### Material shown:
☆ ☆ ☆ ☆
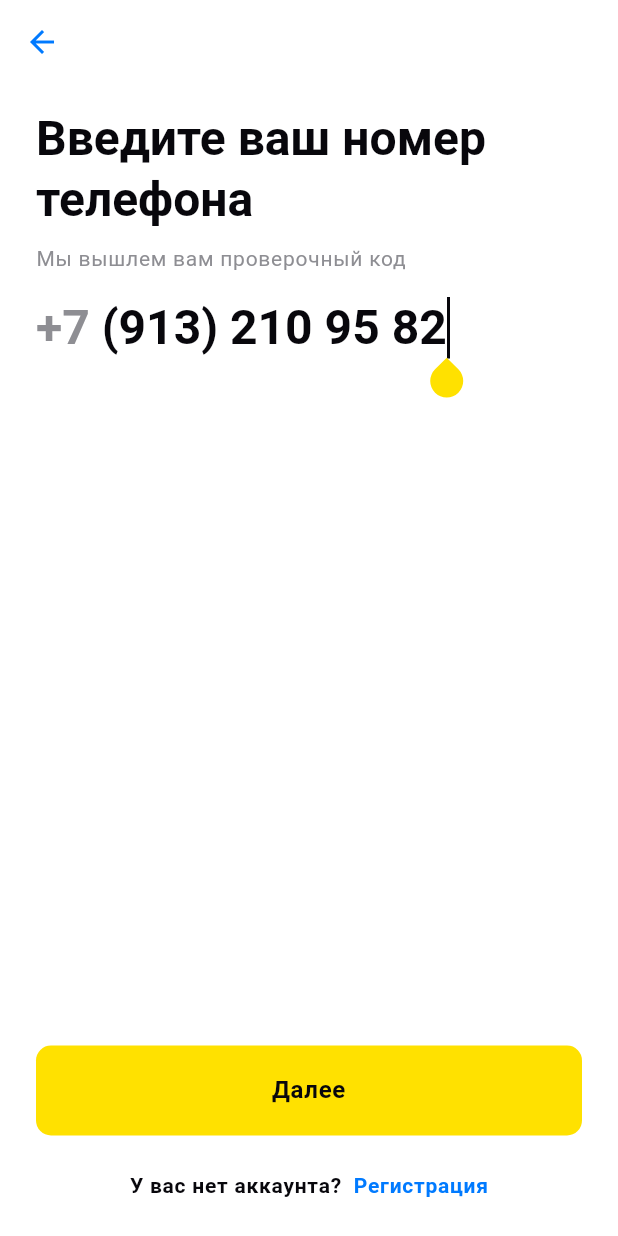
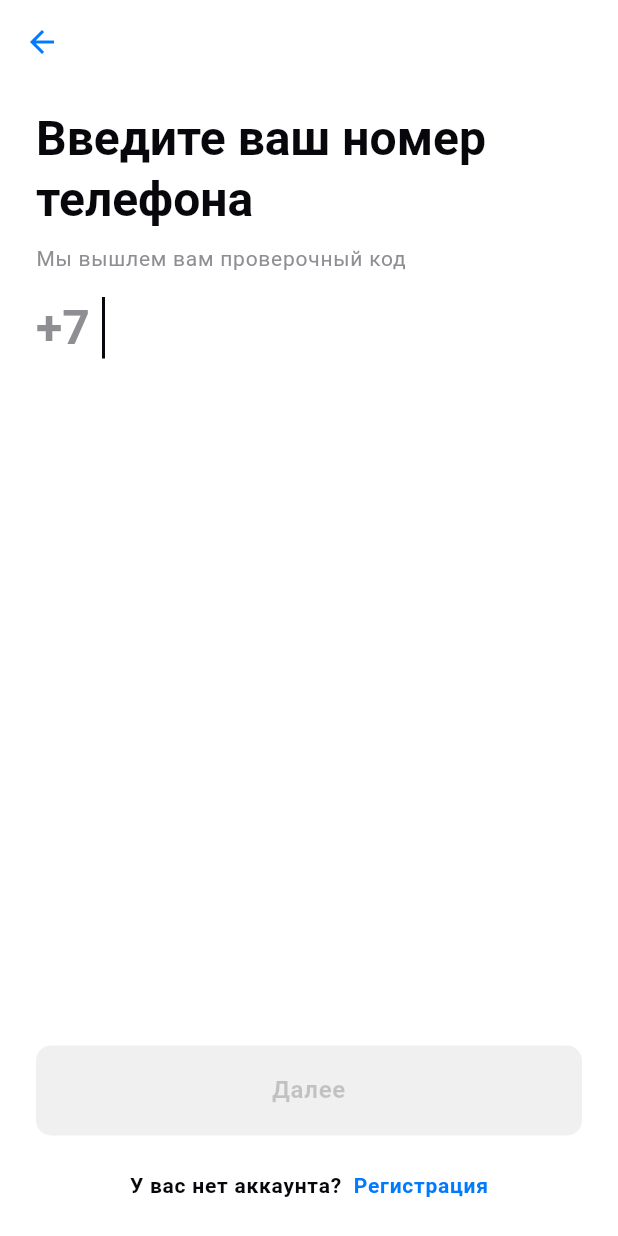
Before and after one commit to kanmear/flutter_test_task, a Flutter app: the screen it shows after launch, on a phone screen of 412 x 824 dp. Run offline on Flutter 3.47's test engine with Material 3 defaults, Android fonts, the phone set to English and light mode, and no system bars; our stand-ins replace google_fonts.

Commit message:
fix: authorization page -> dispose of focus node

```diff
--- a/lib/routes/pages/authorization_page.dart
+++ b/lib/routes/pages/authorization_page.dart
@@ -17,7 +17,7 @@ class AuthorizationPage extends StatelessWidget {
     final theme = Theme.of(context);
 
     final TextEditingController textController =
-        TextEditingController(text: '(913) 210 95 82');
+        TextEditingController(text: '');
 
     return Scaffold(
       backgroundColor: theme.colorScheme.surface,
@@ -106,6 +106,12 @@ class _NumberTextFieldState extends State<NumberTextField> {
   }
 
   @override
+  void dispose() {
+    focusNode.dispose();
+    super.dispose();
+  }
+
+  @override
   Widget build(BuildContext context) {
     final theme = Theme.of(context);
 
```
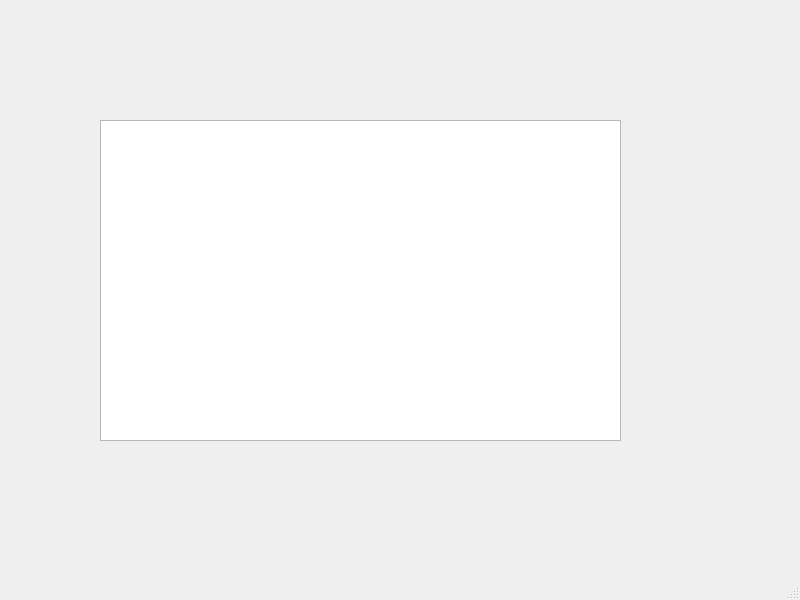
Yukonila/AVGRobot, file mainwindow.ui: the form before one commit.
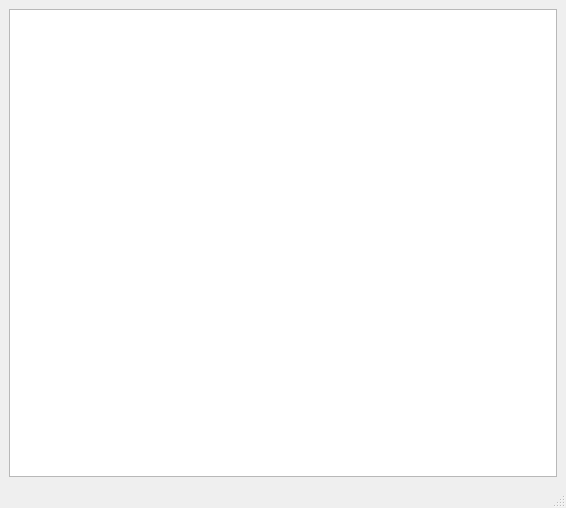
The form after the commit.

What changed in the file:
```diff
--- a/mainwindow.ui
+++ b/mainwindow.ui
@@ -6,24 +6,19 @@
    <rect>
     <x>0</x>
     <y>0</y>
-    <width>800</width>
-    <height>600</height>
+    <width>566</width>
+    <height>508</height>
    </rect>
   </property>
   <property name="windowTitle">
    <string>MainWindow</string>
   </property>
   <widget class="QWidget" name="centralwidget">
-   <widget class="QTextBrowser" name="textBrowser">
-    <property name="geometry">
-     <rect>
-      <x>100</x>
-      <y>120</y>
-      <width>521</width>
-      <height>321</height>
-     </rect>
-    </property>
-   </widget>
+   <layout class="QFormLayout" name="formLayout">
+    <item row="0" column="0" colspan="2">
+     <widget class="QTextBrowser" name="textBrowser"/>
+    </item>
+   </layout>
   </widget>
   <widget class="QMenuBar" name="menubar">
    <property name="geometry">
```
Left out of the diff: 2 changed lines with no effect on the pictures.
☆ ☆ ☆ ☆
### What to work on:
Identify the lines of the entries containing the string "name". Copy each such line.

### Reply:
   <property name="windowTitle">
   <widget class="QWidget" name="centralwidget">
-   <widget class="QTextBrowser" name="textBrowser">
-    <property name="geometry">
+   <layout class="QFormLayout" name="formLayout">
+     <widget class="QTextBrowser" name="textBrowser"/>
   <widget class="QMenuBar" name="menubar">
    <property name="geometry">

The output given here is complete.